There are numerous studies that show thinner cows have lower pregnancy rates. It suffices to say that cows at BCS 4 or below need help; cows should be closer to BCS 6 for best results. If you start to graze animals too soon, they flash graze—just chasing around anything green rather than buckling down and gnawing on fescue stems.
Some producers will be prone to forget the herd’s mineral needs as pastures begin to open. But remember that cows undergoing the stress of a hard winter will utilize minerals faster than cows with little stress. To obtain optimum immune function and reproductive performance from your herds, make sure to provide sufficient levels of macro and trace minerals.
Speaking in defense of the pasture, in a spring following drought, grass roots are suffering from last growing season’s water shortage—this is the case in spite of the pastures starting to green up. To help pastures recover, grazing should be delayed by a couple weeks to let roots recover and the plant build up leaf area.
Drought weakens plant root systems, and heavy grazing on drought-stressed cool-season grasses (fescue, bromegrass, Orchardgrass) makes the situation worse. Cool-season grasses grazed heavily early in the year will lower the total forage yield, which translates directly to lower carrying capacity.
Usually the best time to begin grazing cool-season pastures is when the plants are 3 to 4 inches tall. If you start earlier than that, the subsequent yields will likely be lowered. Yet it’s a fine line: if the pastures are too wet, you might refrain from grazing until grass is 6 inches tall. But in most of Today’s Farmer country, if you wait longer than that, the pastures will rapidly “get away from you.”
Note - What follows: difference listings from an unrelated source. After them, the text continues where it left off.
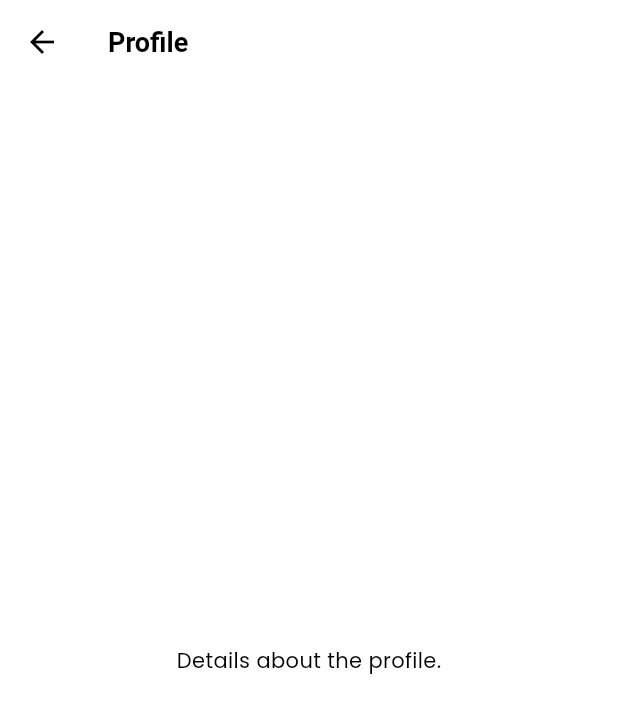
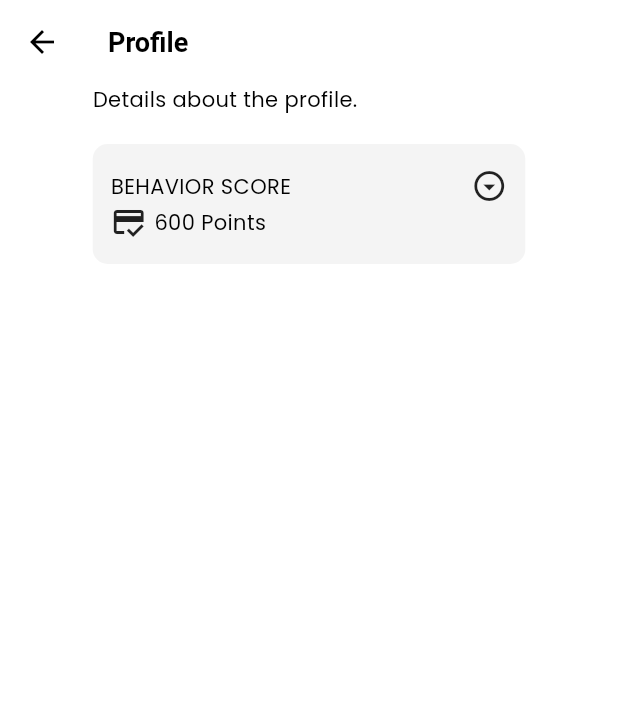
Before and after one commit to Dioooooooooooooooo/Tomnam_Client, a Flutter app: the ProfilePage screen opened by its route, on a phone screen of 412 x 824 dp. Shown: the top 713 px of the screen. Run offline on Flutter 3.47's test engine with Material 3 defaults, Android fonts, the phone set to English and light mode, and no system bars; our stand-ins replace logger, shared_preferences; accounts and stored records are empty; project files that could hold a hidden picture were left out.

Commit message:
behavior score widget initial

```diff
--- /dev/null
+++ b/tomnam/lib/commons/widgets/behavior_score.dart
@@ -0,0 +1,45 @@
+import 'package:flutter/material.dart';
+import '../../../utils/constants/tomnam_pallete.dart';
+
+class BehaviorScore extends StatelessWidget {
+  const BehaviorScore({super.key});
+
+  @override
+  Widget build(BuildContext context) {
+    return Container(
+      padding: const EdgeInsets.all(12),
+      height: 80,
+      width: MediaQuery.of(context).size.width * 0.7,
+      decoration: BoxDecoration(
+        color: AppColors.blackColor.withOpacity(0.05),
+        borderRadius: BorderRadius.circular(10),
+      ),
+      child: Column( // Use Column to allow multiple children
+        mainAxisAlignment: MainAxisAlignment.center,
+        crossAxisAlignment: CrossAxisAlignment.start,
+        children: const [
+          Row(
+            mainAxisAlignment: MainAxisAlignment.spaceBetween,
+            children: [
+              Text(
+                'BEHAVIOR SCORE',
+                overflow: TextOverflow.ellipsis,
+              ),
+              Icon(Icons.arrow_drop_down_circle_outlined),
+            ],
+          ),
+          Row(
+            children: [
+              Icon(Icons.credit_score_outlined),
+              SizedBox(width: 5), // Add spacing between widgets
+              Text(
+                '600 Points',
+                overflow: TextOverflow.ellipsis,
+              ),
+            ],
+          ),
+        ],
+      ),
+    );
+  }
+}
--- a/tomnam/lib/features/profile_management/screens/profile_page.dart
+++ b/tomnam/lib/features/profile_management/screens/profile_page.dart
@@ -1,4 +1,5 @@
 import 'package:flutter/material.dart';
+import '../../../commons/widgets/behavior_score.dart';
 
 class ProfilePage extends StatefulWidget {
   const ProfilePage({super.key});
@@ -14,8 +15,16 @@ class _ProfilePageState extends State<ProfilePage> {
       appBar: AppBar(
         title: const Text('Profile'),
       ),
-      body: const Center(
-        child: Text('Details about the profile.'),
+      body: Center(
+        child: Column(
+          // mainAxisAlignment: MainAxisAlignment.center,
+          crossAxisAlignment: CrossAxisAlignment.start, // Align to the left
+          children: const [
+            Text('Details about the profile.'),
+            SizedBox(height: 20), // Add spacing between widgets
+            BehaviorScore(),
+          ],
+        ),
       ),
     );
   }
```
Given that normal (I have the usual questions about what is “normal” weather) springs are wet, graze the best-drained areas first. Start grazing in a different pasture every year, to maintain stand persistence and control weeds.
Native warm-season pastures will be treated differently than cool-season pastures. If you have pastures of switchgrass or bluestem, the pastures should be grazed early to remove early season grasses and weeds. Getting rid of the weeds helps retain moisture and reduces competition for the warm-season species. Grazing early growth on native, warm-season pastures will not harm the warm-season grass as long as cattle finish grazing before new grass shoots get more than a couple inches tall. In northern Missouri this is the first week of May. The further south you go, the earlier this happens.
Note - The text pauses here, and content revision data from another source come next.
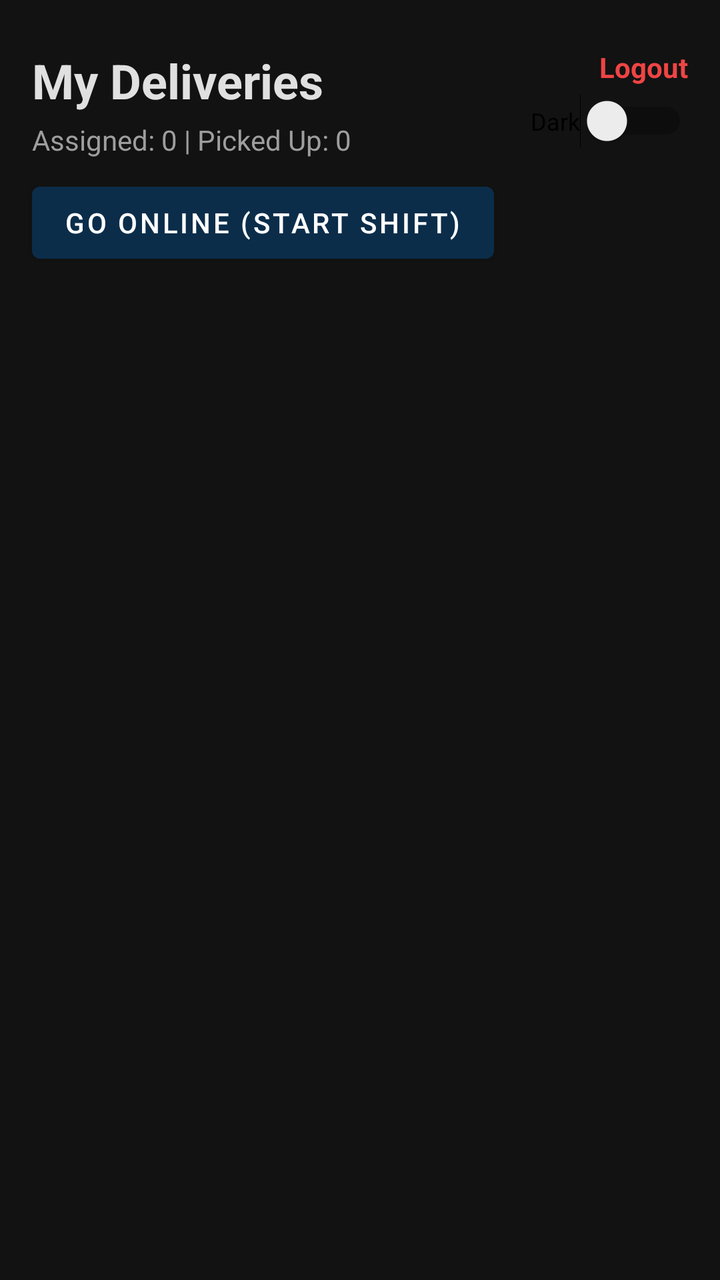
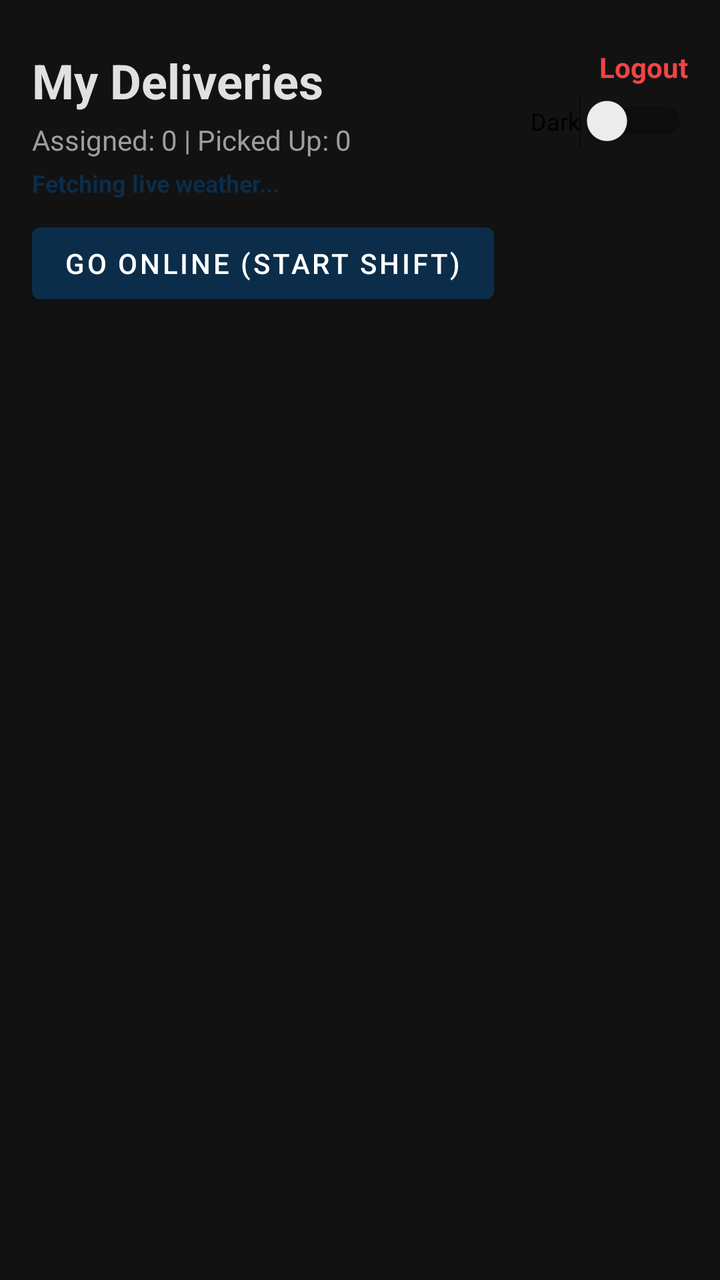

Two renders of the same Android screen: before a commit and after it. Below are the layout's source before the change and the commit's diff.
<!-- AndroidManifest.xml: application theme Theme.LOAD -->
<!-- res/layout/activity_rider_dashboard.xml -->
<?xml version="1.0" encoding="utf-8"?>
<androidx.constraintlayout.widget.ConstraintLayout xmlns:android="http://schemas.android.com/apk/res/android"
    xmlns:app="http://schemas.android.com/apk/res-auto"
    android:layout_width="match_parent"
    android:layout_height="match_parent"
    android:background="@color/background">

    <TextView
        android:id="@+id/tvRiderHeader"
        android:layout_width="wrap_content"
        android:layout_height="wrap_content"
        android:text="My Deliveries"
        android:textSize="24sp"
        android:textStyle="bold"
        android:textColor="@color/textPrimary"
        android:layout_marginTop="24dp"
        android:layout_marginStart="16dp"
        app:layout_constraintStart_toStartOf="parent"
        app:layout_constraintTop_toTopOf="parent" />

    <TextView
        android:id="@+id/tvRiderStats"
        android:layout_width="wrap_content"
        android:layout_height="wrap_content"
        android:text="Assigned: 0 | Picked Up: 0"
        android:textSize="14sp"
        android:textColor="@color/textSecondary"
        android:layout_marginStart="16dp"
        android:layout_marginTop="4dp"
        app:layout_constraintStart_toStartOf="parent"
        app:layout_constraintTop_toBottomOf="@id/tvRiderHeader" />

    
    <LinearLayout
        android:layout_width="wrap_content"
        android:layout_height="wrap_content"
        android:orientation="vertical"
        android:gravity="end"
        android:layout_marginEnd="16dp"
        app:layout_constraintEnd_toEndOf="parent"
        app:layout_constraintTop_toTopOf="@id/tvRiderHeader">

        <TextView
            android:id="@+id/tvLogout"
            android:layout_width="wrap_content"
            android:layout_height="wrap_content"
            android:text="Logout"
            android:textColor="@color/errorRed"
            android:textStyle="bold"
            android:textSize="14sp" />

        <Switch
            android:id="@+id/switchTheme"
            android:layout_width="wrap_content"
            android:layout_height="wrap_content"
            android:text="Dark"
            android:textSize="12sp"
            android:layout_marginTop="4dp" />
    </LinearLayout>

    <Button
        android:id="@+id/btnGoOnline"
        android:layout_width="wrap_content"
        android:layout_height="wrap_content"
        android:text="Go Online (Start Shift)"
        android:layout_marginStart="16dp"
        android:layout_marginTop="8dp"
        app:layout_constraintStart_toStartOf="parent"
        app:layout_constraintTop_toBottomOf="@id/tvRiderStats" />

    <androidx.recyclerview.widget.RecyclerView
        android:id="@+id/rvRiderPackages"
        android:layout_width="match_parent"
        android:layout_height="0dp"
        android:layout_marginTop="16dp"
        app:layout_constraintBottom_toBottomOf="parent"
        app:layout_constraintTop_toBottomOf="@id/btnGoOnline"
        app:layout_constraintStart_toStartOf="parent"
        app:layout_constraintEnd_toEndOf="parent" />

    <TextView
        android:id="@+id/tvEmptyState"
        android:layout_width="wrap_content"
        android:layout_height="wrap_content"
        android:text="No packages assigned yet."
        android:textSize="16sp"
        android:textColor="@color/textSecondary"
        android:visibility="gone"
        app:layout_constraintBottom_toBottomOf="parent"
        app:layout_constraintEnd_toEndOf="parent"
        app:layout_constraintStart_toStartOf="parent"
        app:layout_constraintTop_toTopOf="parent" />

</androidx.constraintlayout.widget.ConstraintLayout>
<!-- resources referenced by this layout -->
<resources>
  <color name="background">#121212</color>
  <color name="errorRed">#EF4444</color>
  <color name="textPrimary">#E0E0E0</color>
  <color name="textSecondary">#9E9E9E</color>
  <style name="Theme.LOAD" parent="Theme.MaterialComponents.DayNight.NoActionBar">
          <item name="colorPrimary">@color/primary</item>
          <item name="colorPrimaryVariant">@color/primaryDark</item>
          <item name="colorOnPrimary">@color/white</item>
          <item name="colorSecondary">@color/accent</item>
          <item name="colorSecondaryVariant">@color/accent</item>
          <item name="colorOnSecondary">@color/primary</item> 
          <item name="android:statusBarColor">@color/primary</item>
          <item name="android:windowBackground">@color/background</item>
      </style>
  <color name="primary">#0B2D4A</color>
  <color name="primaryDark">#071F33</color>
  <color name="white">#FFFFFF</color>
  <color name="accent">#FFC107</color>
</resources>

<!-- the commit's change to res/layout/activity_rider_dashboard.xml (unified diff, before → after) -->
@@ -29,6 +29,20 @@
         android:layout_marginTop="4dp"
         app:layout_constraintStart_toStartOf="parent"
         app:layout_constraintTop_toBottomOf="@id/tvRiderHeader" />
+
+    
+    <TextView
+        android:id="@+id/tvWeatherStatus"
+        android:layout_width="wrap_content"
+        android:layout_height="wrap_content"
+        android:text="Fetching live weather..."
+        android:textSize="12sp"
+        android:textStyle="bold"
+        android:textColor="@color/primary"
+        android:layout_marginStart="16dp"
+        android:layout_marginTop="4dp"
+        app:layout_constraintStart_toStartOf="parent"
+        app:layout_constraintTop_toBottomOf="@id/tvRiderStats" />
 
     
     <LinearLayout
@@ -66,7 +80,7 @@
         android:layout_marginStart="16dp"
         android:layout_marginTop="8dp"
         app:layout_constraintStart_toStartOf="parent"
-        app:layout_constraintTop_toBottomOf="@id/tvRiderStats" />
+        app:layout_constraintTop_toBottomOf="@id/tvWeatherStatus" />
 
     <androidx.recyclerview.widget.RecyclerView
         android:id="@+id/rvRiderPackages"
In my discussions with the MFA agronomists about when to start grazing, I jotted down the following points:
• There is no right or wrong time. Much depends upon stand condition.
• Many producers will be frost-seeding legumes into stressed pastures this winter. It is critically important that stressed pastures receive adequate fertility before grazing. Growers should apply their N, P and K late winter and let that take hold before aggressive grazing.
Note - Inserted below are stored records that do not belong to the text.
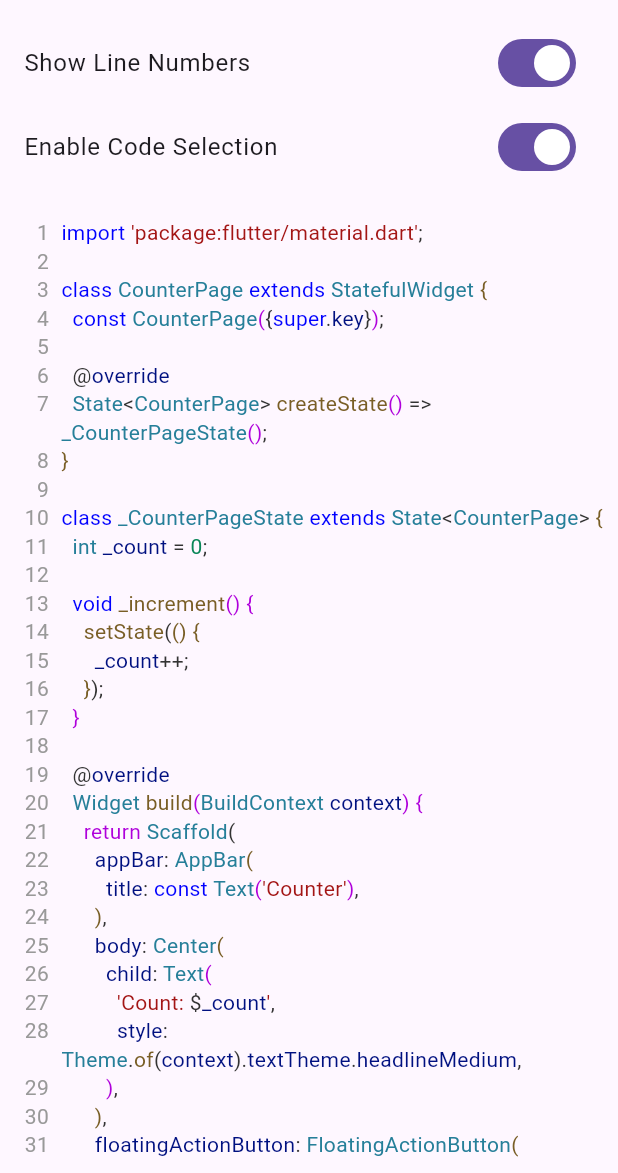
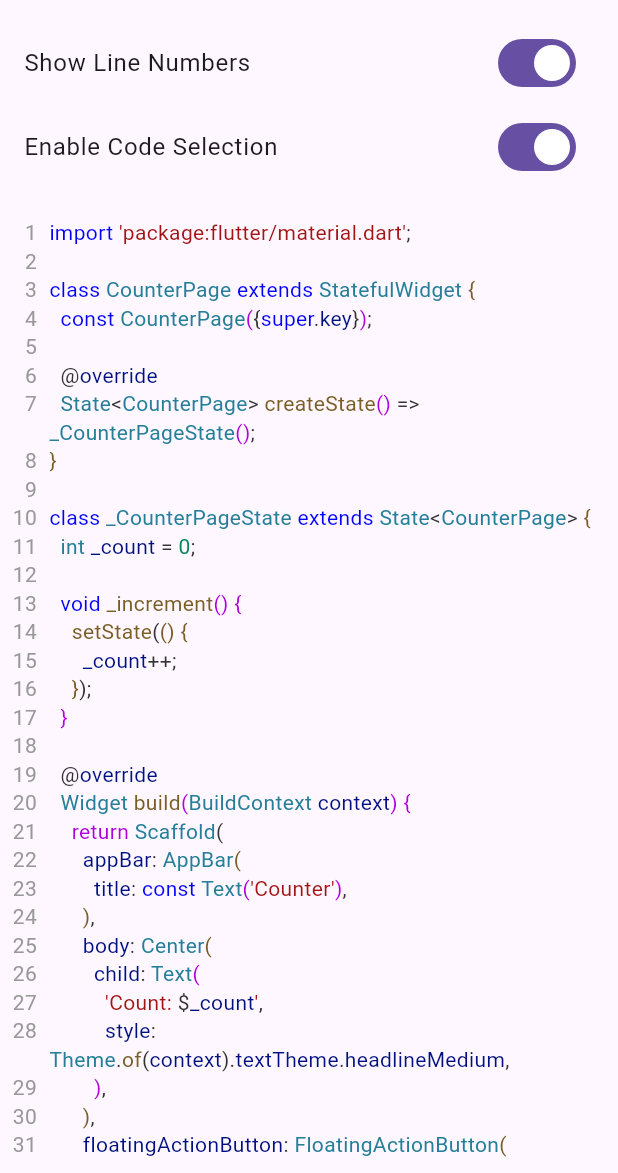
Before and after one commit to dariomatias-dev/flutter_syntax_highlighter, a Flutter app: the screen it shows after launch, on a phone screen of 412 x 824 dp, the part 63-1236 px from its top. Run offline on Flutter 3.47's test engine with Material 3 defaults, Android fonts, the phone set to English and light mode, and no system bars.

Commit message:
fix(lib/src/syntax_highlighter.dart): fixed line number width calculation
- Corrected the method responsible for calculating the line number width.

```diff
--- a/lib/src/syntax_highlighter.dart
+++ b/lib/src/syntax_highlighter.dart
@@ -115,12 +115,12 @@ class _SyntaxHighlighterState extends State<SyntaxHighlighter> {
     required int maxLineNumberDigits,
   }) {
     const characterWidthFactor = 0.6;
-    const padding = 16.0;
+    const extraSpacing = 8.0;
 
     final characterWidth = fontSize * characterWidthFactor;
     final numberWidth = characterWidth * maxLineNumberDigits;
 
-    return numberWidth + padding;
+    return numberWidth + extraSpacing;
   }
 
   @override
@@ -145,7 +145,7 @@ class _SyntaxHighlighterState extends State<SyntaxHighlighter> {
   Widget build(BuildContext context) {
     final codeBlock = ListView.builder(
       shrinkWrap: true,
-      physics: const ClampingScrollPhysics(),
+      physics: const NeverScrollableScrollPhysics(),
       itemCount: _lines.length,
       itemBuilder: (context, index) {
         final lineNumber = index + 1;
```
• In areas where stands have become thin, grazing too early will stimulate weed problems. Some weeds graze well, others do not.
• If the pasture is extremely stressed, it would be a good time to renovate. In this situation we recommend a kill-smother-kill program. No grazing should be done on those fields.
Dr. Jim White is ruminant nutritionist for MFA Incorporated.